Topics | Block and Tackle, Boyle's Law, Drag, Efficiency, Gear Ratio, Static Friction, Weight, Wheel and Axle |

Two or more pulleys used together constitute a block and tackle which, unlike a fixed pulley, does impart mechanical advantage as a function of the **number of pulleys** that make up the arrangement. So, for example, a block and tackle with three pulleys would have a mechanical advantage of three.

Boyle's law states that "for a fixed amount of an ideal gas kept at a fixed temperature, pressure and volume are inversely proportional". Expressed as a formula, that's \(\frac{P_1}{P_2} = \frac{V_2}{V_1}\)

Drag is friction that opposes movement through a fluid like liquid or air. The amount of drag depends on the shape and speed of the object with slower objects experiencing less drag than faster objects and more aerodynamic objects experiencing less drag than those with a large leading surface area.

The efficiency of a machine describes how much of the power put into the machine is turned into movement or force. A 100% efficient machine would turn all of the input power into output movement or force. However, no machine is 100% efficient due to friction, heat, wear and other imperfections that consume input power without delivering any output.

The mechanical advantage (amount of change in speed or torque) of connected gears is proportional to the **number of teeth** each gear has. Called gear ratio, it's the ratio of the number of teeth on the larger gear to the number of teeth on the smaller gear.
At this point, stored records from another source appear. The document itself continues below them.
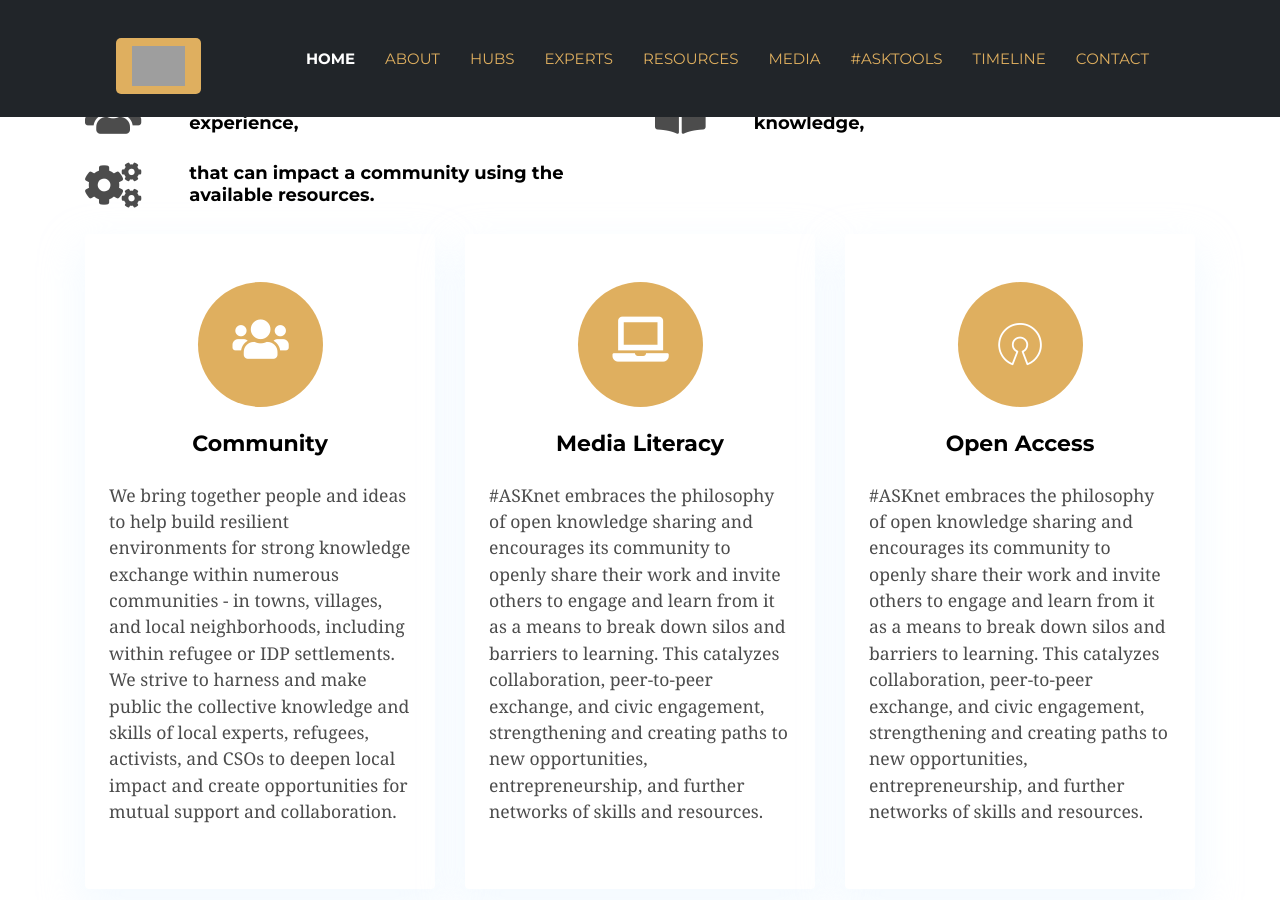
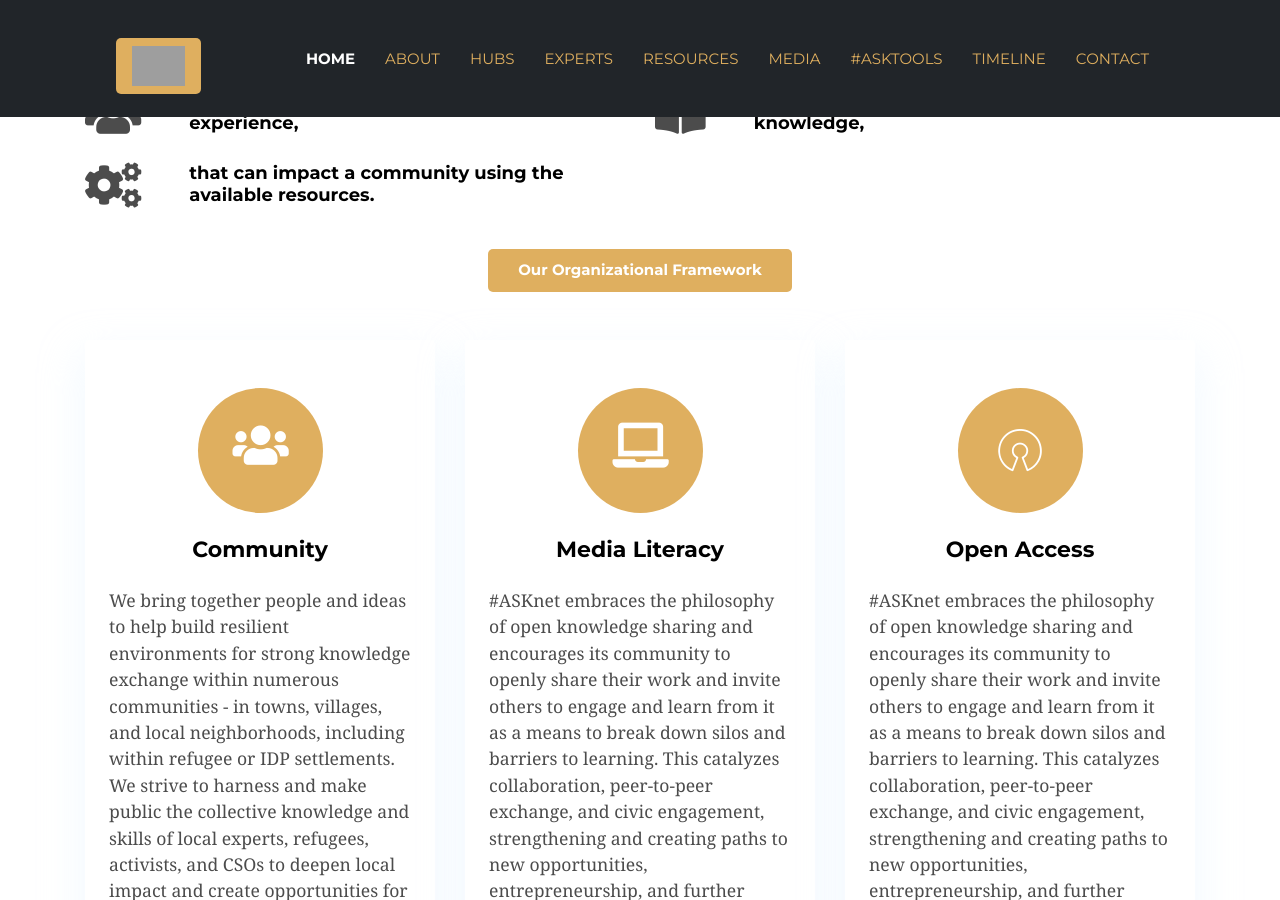
Before and after one commit to ASKnetCommunity/ASKnet.Community, a Jekyll site: the page built from index.html, in a window 1280 px wide and 900 px high, scrolled down 1265 px. Built offline with Jekyll 4.4.1, drawn with Linux system fonts in a browser that asks for light colours.

Commit message:
add asknet-documents button and page #175

```diff
--- a/_data/settings.yml
+++ b/_data/settings.yml
@@ -54,6 +54,7 @@ about:
 - {name: 'and creating communities with hands-on experience,', icon: 'fas fa-users' }
 - {name: 'while providing open access to skills and knowledge,', icon: 'fas fa-book-open' }
 - {name: 'that can impact a community using the available resources.', icon: 'fas fa-cogs' }
+about-document-button-title: "Our Organizational Framework"
 
 #-------------------------------
 # LEAD Section
--- a/_includes/about-section.html
+++ b/_includes/about-section.html
@@ -21,6 +21,9 @@
         </div>
       {% endfor %}
     </div>
+    <div class="row">
+      <a class="btn btn-sm btn-primary mb-5 mx-auto" href="{% link _pages/documents.md %}">{{ site.data.settings.about-document-button-title }}</a>
+    </div>
   </div>
 </section>
 <!-- /about -->
```
Also changed, not shown: _pages/documents.md (added, +6 -0 lines), 1 other file.
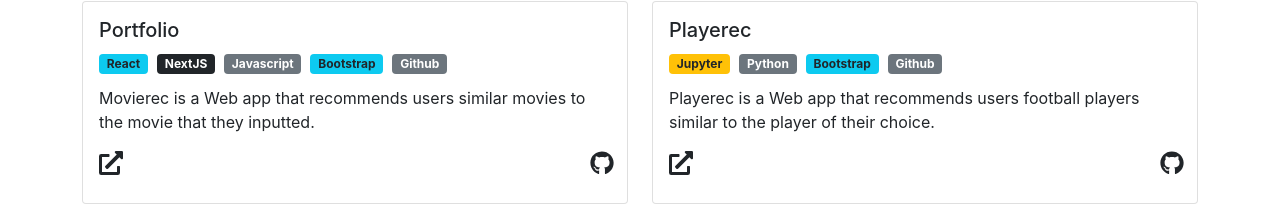
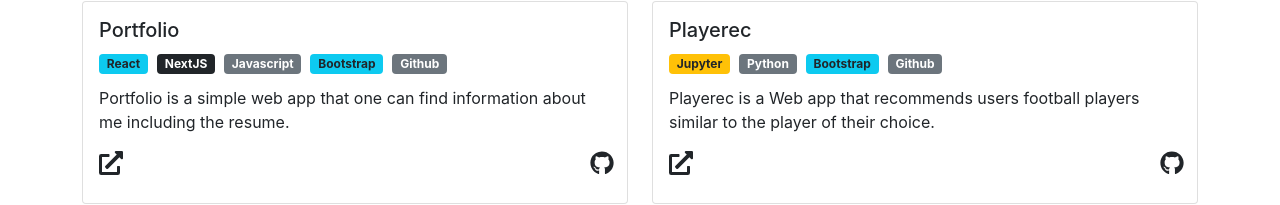
Before and after one commit to arzubekm/portfolio, a Next.js app: page / in a window 1280 px wide. Shown: the part 605-810 px from the top of the page. Built offline with nearby package versions, Linux system fonts and the light colour scheme.

Commit message:
Edited portfolio badge description

```diff
--- a/pages/index.js
+++ b/pages/index.js
@@ -57,7 +57,7 @@ export default function Home() {
                   <span class="badge bg-info text-dark">Bootstrap</span>&nbsp;&nbsp;
                   <span class="badge bg-secondary">Github</span>
                   <div className={styles.spanBottom}></div>
-                  <p class="card-text">Movierec is a Web app that recommends users similar movies to the movie that they inputted.</p>
+                  <p class="card-text">Portfolio is a simple web app that one can find information about me including the resume. </p>
                   <div class="row">
                     <div class="col-sm-1">
                       <a href ="/" target="_blank"><h4><FontAwesomeIcon icon={faExternalLinkAlt}/></h4></a>
```
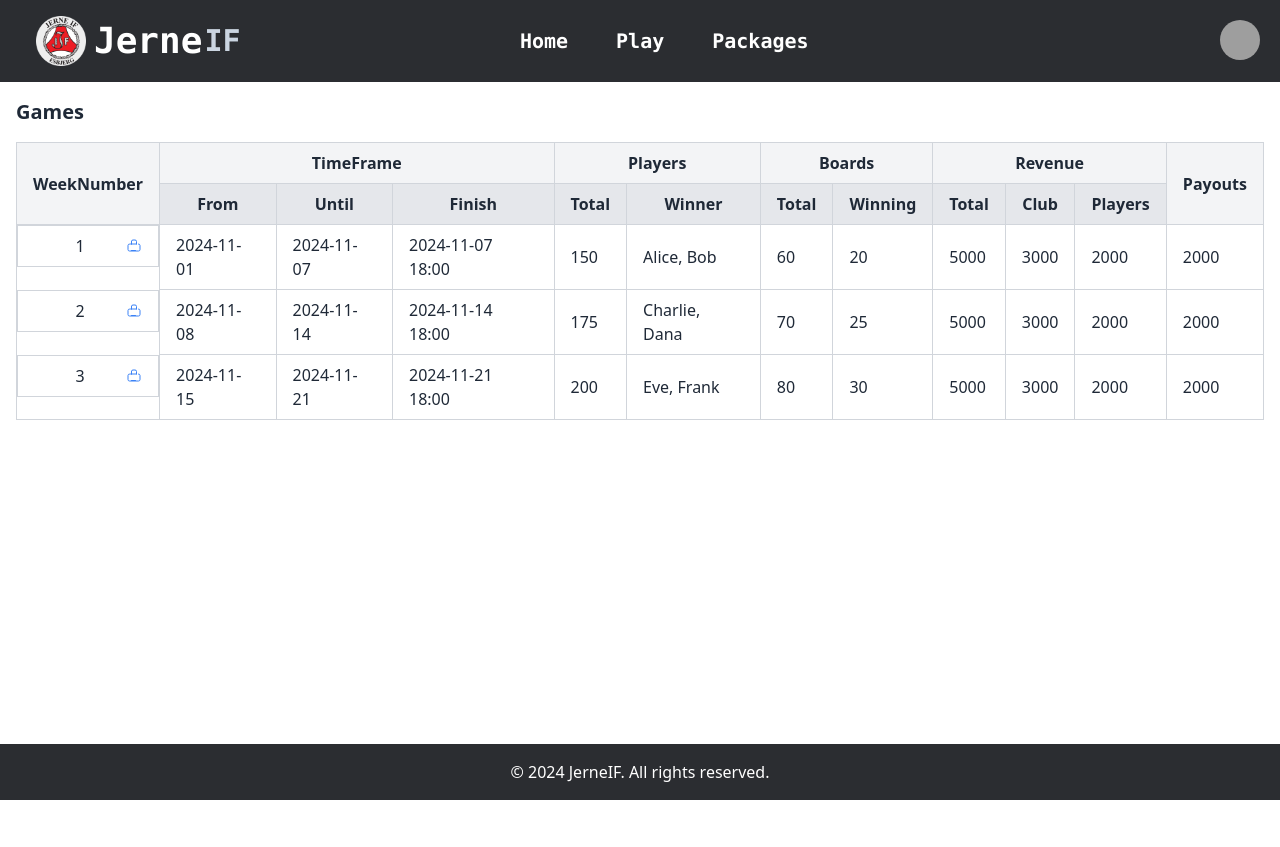
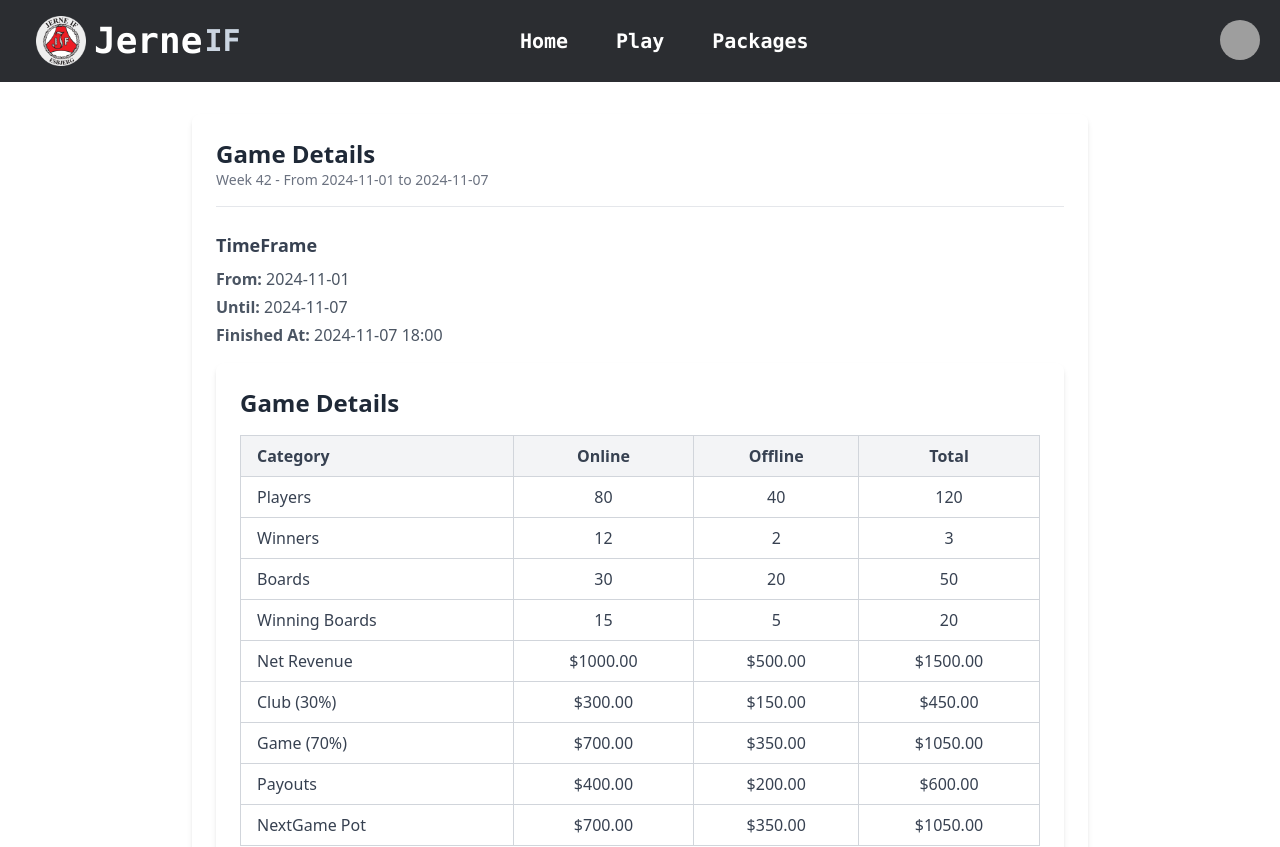
Before and after one commit to ju5tAmir/DeadPigeons, a React (Vite) app in the folder client/: page /lab in a window 1280 px wide. Shown: the top 847 px of the page. Before the commit the page ends 800 px from the top, so only its background shows below. Built offline with nearby package versions, Linux system fonts and the light colour scheme; grey boxes are pictures that could not be loaded.

Commit message:
Page for showing specific game details

```diff
--- /dev/null
+++ b/client/src/components/admin/game/GameDetails.tsx
@@ -0,0 +1,143 @@
+interface GameDetails {
+    weekNumber: number;
+    timeFrame: { from: string; until: string; finishedAt: string };
+    players: { online: number; offline: number; total: number };
+    winners: { online: number; offline: number; total: number };
+    boards: { online: number; offline: number; total: number };
+    winningBoards: { online: number; offline: number; total: number };
+    revenue: { online: number; offline: number; total: number };
+    payouts: { online: number; offline: number; total: number };
+}
+
+function GameDetails({ game }: { game: GameDetails }) {
+    return (
+        <div className="max-w-4xl mx-auto mt-8 p-6 bg-white shadow-md rounded-lg">
+            {/* Header Section */}
+            <div className="border-b pb-4 mb-6">
+                <h1 className="text-2xl font-bold text-gray-800">Game Details</h1>
+                <p className="text-sm text-gray-500">
+                    Week {game.weekNumber} - From {game.timeFrame.from} to {game.timeFrame.until}
+                </p>
+            </div>
+
+            {/* Game Details Section */}
+            <div className="space-y-4">
+                {/* TimeFrame Details */}
+                <div>
+                    <h2 className="text-lg font-semibold text-gray-700">TimeFrame</h2>
+                    <ul className="mt-2 space-y-1 text-gray-600">
+                        <li><strong>From:</strong> {game.timeFrame.from}</li>
+                        <li><strong>Until:</strong> {game.timeFrame.until}</li>
+                        <li><strong>Finished At:</strong> {game.timeFrame.finishedAt}</li>
+                    </ul>
+                </div>
+
+                <div className="max-w-4xl mx-auto mt-8 p-6 bg-white shadow-md rounded-lg">
+                    <h1 className="text-2xl font-bold text-gray-800 mb-4">Game Details</h1>
+                    <table className="min-w-full border border-gray-300 text-gray-700">
+                        {/* Table Header */}
+                        <thead className="bg-gray-100">
+                        <tr>
+                            <th className="border border-gray-300 px-4 py-2 text-left">Category</th>
+                            <th className="border border-gray-300 px-4 py-2 text-center">Online</th>
+                            <th className="border border-gray-300 px-4 py-2 text-center">Offline</th>
+                            <th className="border border-gray-300 px-4 py-2 text-center">Total</th>
+                        </tr>
+                        </thead>
+                        {/* Table Body */}
+                        <tbody>
+                        {/* Players */}
+                        <tr>
+                            <td className="border border-gray-300 px-4 py-2">Players</td>
+                            <td className="border border-gray-300 px-4 py-2 text-center">{game.players.online}</td>
+                            <td className="border border-gray-300 px-4 py-2 text-center">{game.players.offline}</td>
+                            <td className="border border-gray-300 px-4 py-2 text-center">{game.players.total}</td>
+                        </tr>
+
+                        {/* Winners */}
+                        <tr>
+                            <td className="border border-gray-300 px-4 py-2">Winners</td>
+                            <td className="border border-gray-300 px-4 py-2 text-center">
+                                {game.winners.online}
+                            </td>
+                            <td className="border border-gray-300 px-4 py-2 text-center">
+                                {game.winners.offline}
+                            </td>
+                            <td className="border border-gray-300 px-4 py-2 text-center">{game.winners.total}</td>
+                        </tr>
+
+                        {/* Boards */}
+                        <tr>
+                            <td className="border border-gray-300 px-4 py-2">Boards</td>
+                            <td className="border border-gray-300 px-4 py-2 text-center">{game.boards.online}</td>
+                            <td className="border border-gray-300 px-4 py-2 text-center">{game.boards.offline}</td>
+                            <td className="border border-gray-300 px-4 py-2 text-center">{game.boards.total}</td>
+                        </tr>
+
+                        {/* Winning Boards */}
+                        <tr>
+                            <td className="border border-gray-300 px-4 py-2">Winning Boards</td>
+                            <td className="border border-gray-300 px-4 py-2 text-center">{game.winningBoards.online}</td>
+                            <td className="border border-gray-300 px-4 py-2 text-center">{game.winningBoards.offline}</td>
+                            <td className="border border-gray-300 px-4 py-2 text-center">{game.winningBoards.total}</td>
+                        </tr>
+
+                        {/* Revenue */}
+                        <tr>
+                            <td className="border border-gray-300 px-4 py-2">Net Revenue</td>
+                            <td className="border border-gray-300 px-4 py-2 text-center">${game.revenue.online.toFixed(2)}</td>
+                            <td className="border border-gray-300 px-4 py-2 text-center">${game.revenue.offline.toFixed(2)}</td>
+                            <td className="border border-gray-300 px-4 py-2 text-center">${game.revenue.total.toFixed(2)}</td>
+                        </tr>
+
+                        {/* Club Revenue */}
+                        <tr>
+                            <td className="border border-gray-300 px-4 py-2">Club (30%)</td>
+                            <td className="border border-gray-300 px-4 py-2 text-center">${(game.revenue.online * 0.30).toFixed (2)} </td>
+                            <td className="border border-gray-300 px-4 py-2 text-center">${(game.revenue.offline * 0.30).toFixed (2)}</td>
+                            <td className="border border-gray-300 px-4 py-2 text-center">${(game.revenue.total * 0.30).toFixed (2)}</td>
+                        </tr>
+
+                        {/* Players Revenue */}
+                        <tr>
+                            <td className="border border-gray-300 px-4 py-2">Game (70%)</td>
+                            <td className="border border-gray-300 px-4 py-2 text-center">${(game.revenue.online * 0.70).toFixed (2)} </td>
+                            <td className="border border-gray-300 px-4 py-2 text-center">${(game.revenue.offline * 0.70).toFixed(2)}</td>
+                            <td className="border border-gray-300 px-4 py-2 text-center">${(game.revenue.total * 0.70).toFixed(2)}</td>
+                        </tr>
+
+                        {/* Payouts */}
+                        <tr>
+                            <td className="border border-gray-300 px-4 py-2">Payouts</td>
+                            <td className="border border-gray-300 px-4 py-2 text-center">${game.payouts.online.toFixed(2)}</td>
+                            <td className="border border-gray-300 px-4 py-2 text-center">${game.payouts.offline.toFixed(2)}</td>
+                            <td className="border border-gray-300 px-4 py-2 text-center">${game.payouts.total.toFixed(2)}</td>
+                        </tr>
+
+                        {/* Players Revenue */}
+                        <tr>
+                            <td className="border border-gray-300 px-4 py-2">NextGame Pot</td>
+                            <td className="border border-gray-300 px-4 py-2 text-center">${(game.revenue.online * 0.70).toFixed (2)} </td>
+                            <td className="border border-gray-300 px-4 py-2 text-center">${(game.revenue.offline * 0.70).toFixed(2)}</td>
+                            <td className="border border-gray-300 px-4 py-2 text-center">${(game.revenue.total * 0.70).toFixed(2)}</td>
+                        </tr>
+                        </tbody>
+                    </table>
+                </div>
+
+            {/* Back Button */}
+            <div className="mt-6">
+                <button
+                    className="px-4 py-2 bg-blue-500 text-white rounded shadow hover:bg-blue-600"
+                    onClick={() => window.history.back ()}
+                >
+                    Back
+                </button>
+            </div>
+
+            </div>
+        </div>
+    );
+}
+
+export default GameDetails;
--- a/client/src/pages/Lab.tsx
+++ b/client/src/pages/Lab.tsx
@@ -1,4 +1,5 @@
-import GamesTable from "../components/admin/GamesTable.tsx";
+import GamesTable from "../components/admin/game/GamesTable.tsx";
+import GameDetails from "../components/admin/game/GameDetails.tsx";
 
 function Lab() {
 
@@ -71,14 +72,26 @@ function Lab() {
         },
     ];
 
+    const exampleGame: GameDetails = {
+        weekNumber: 42,
+        timeFrame: { from: "2024-11-01", until: "2024-11-07", finishedAt: "2024-11-07 18:00" },
+        players: { online: 80, offline: 40, total: 120 },
+        winners: { online: 12, offline: 2, total: 3 },
+        boards: { online: 30, offline: 20, total: 50 },
+        winningBoards: { online: 15, offline: 5, total: 20 },
+        revenue: { online: 1000, offline: 500, total: 1500 },
+        payouts: { online: 400, offline: 200, total: 600 },
+    };
 
     return(
         <>
-            <div className="p-4">
-                <h1 className="text-xl font-bold mb-4">Games</h1>
-                <GamesTable data={data} />
-            </div>
+            {/*Games Table*/}
+            {/*<div className="p-4">*/}
+            {/*    <h1 className="text-xl font-bold mb-4">Games</h1>*/}
+            {/*    <GamesTable data={data} />*/}
+            {/*</div>*/}
 
+            <GameDetails game={exampleGame} />
         </>
     )
 }
```
Also changed, not shown: client/src/components/admin/game/GamesTable.tsx (renamed from client/src/components/admin/GamesTable.tsx).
For example, a gear with 12 teeth connected to a gear with 9 teeth would have a gear ratio of 4:3.

Static friction is friction between two or more solid objects that are not moving relative to each other. An example is the friction that prevents a box on a sloped surface from sliding farther down the surface.

Mass is an intrinsic property of matter and does not vary. Weight is the force exerted on the mass of an object due to gravity and a specific case of Newton's Second Law of Motion. Replace force with weight and acceleration with acceleration due to gravity on Earth (g) and the result is the formula for weight: **W = mg** or, substituting for g, weight equals mass multiplied by 9.8 m/s^{2}.

A wheel and axle uses two different diameter wheels mounted to a connecting axle. Force is applied to the larger wheel and large movements of this wheel result in small movements in the smaller wheel. Because a larger movement distance is being translated to a smaller distance, force is increased with a mechanical advantage equal to the **ratio of the diameters of the wheels**. An example of a wheel and axle is the steering wheel of a car.